new studio and high speed! woohoo

Woohoo! We finally moved almost everything in. It seems those little odds and ends turn into a lot of car trips. My new studio is located in our new apartment. It's twice the size of the last second bedroom I was using and it has TONS of light, which is so very important to me. I can't believe we didn't take before pictures. This place was SO much work! The floors all were repainted with a shiny white porch paint. I can't tell you how much white floors really brightens a place up. It may not turn out to be that great during this great mud season here in Johnson, VT.

I can't tell you how much I missed being able to do simple things like walk to the post office, coffee shop, use high speed internet and such. My boyfriend and I used to go on dates to the laundromat 30 minutes from where we lived to use their wifi and do laundry.

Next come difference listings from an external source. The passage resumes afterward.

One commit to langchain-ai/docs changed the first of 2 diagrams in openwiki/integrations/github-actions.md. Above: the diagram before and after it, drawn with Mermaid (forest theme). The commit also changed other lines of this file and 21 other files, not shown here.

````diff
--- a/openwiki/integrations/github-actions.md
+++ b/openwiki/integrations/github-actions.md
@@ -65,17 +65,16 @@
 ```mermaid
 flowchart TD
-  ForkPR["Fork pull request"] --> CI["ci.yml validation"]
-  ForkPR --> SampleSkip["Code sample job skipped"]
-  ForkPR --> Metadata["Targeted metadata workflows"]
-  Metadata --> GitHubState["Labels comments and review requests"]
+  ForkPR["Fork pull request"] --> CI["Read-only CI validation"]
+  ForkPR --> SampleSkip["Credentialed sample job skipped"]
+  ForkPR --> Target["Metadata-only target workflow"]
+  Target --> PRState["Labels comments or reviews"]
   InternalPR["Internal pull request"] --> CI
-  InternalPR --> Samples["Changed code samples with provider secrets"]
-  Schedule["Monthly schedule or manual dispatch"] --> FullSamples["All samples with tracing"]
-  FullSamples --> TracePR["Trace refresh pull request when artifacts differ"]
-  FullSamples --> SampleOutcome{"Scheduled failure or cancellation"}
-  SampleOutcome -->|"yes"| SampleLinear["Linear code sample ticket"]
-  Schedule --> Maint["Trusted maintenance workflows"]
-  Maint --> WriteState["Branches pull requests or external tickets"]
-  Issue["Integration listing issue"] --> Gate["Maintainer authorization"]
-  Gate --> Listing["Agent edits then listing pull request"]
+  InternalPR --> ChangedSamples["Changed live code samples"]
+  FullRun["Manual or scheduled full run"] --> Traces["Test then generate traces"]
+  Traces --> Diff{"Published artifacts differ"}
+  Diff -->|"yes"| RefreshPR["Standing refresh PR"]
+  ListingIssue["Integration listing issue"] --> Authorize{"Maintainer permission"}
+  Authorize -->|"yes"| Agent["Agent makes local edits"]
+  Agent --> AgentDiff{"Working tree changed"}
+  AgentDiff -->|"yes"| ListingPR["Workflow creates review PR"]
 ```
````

Ridiculous, I know.

There are downfalls of not living in the middle of nowhere, though. For example, our walls are pretty thin, we don't have a yard to let the doggies run free in and the bathroom....I mean.. the toilet chamber.. see for yourself

Another thing I thought I wouldn't get sick of was our wood stove. While it feels so, so nice and I love the idea of using a renewable resource, it dried me out like crazy, from my hands to my throat. It was also all we used for heat, so on those -20 degree nights, our room was pretty cold!

I have a lot of unpacking, sorting and organizing to do. Then comes the fun part: decorating!

While I am super pumped to get all of this done, it's also just before craft fair season starts and I am about to gear up to have lots of merchandise. I'm coming up with fun new designs for spring + summer.

Here are some of the shows I'll have a booth at in the coming months. Come see me!

Craft Show @ Parker Pie/161 County Road West Glover, VT from 11am-3pm contact for more info

May 6 & 7 Twist Craft Show in Northampton, MA

May 14 & 15 Art Star Craft Bazaar in Philadelphia, PA

May 19 Trunk Show @ Fancy Tiger in Denver,CO

May 28 & 29 River Arts Open Studios in Morrisville, VT

June 4 @ Queen City Craft in Burlington, VT

Tuesday, March 1, 2011

consignment. to be or not to be.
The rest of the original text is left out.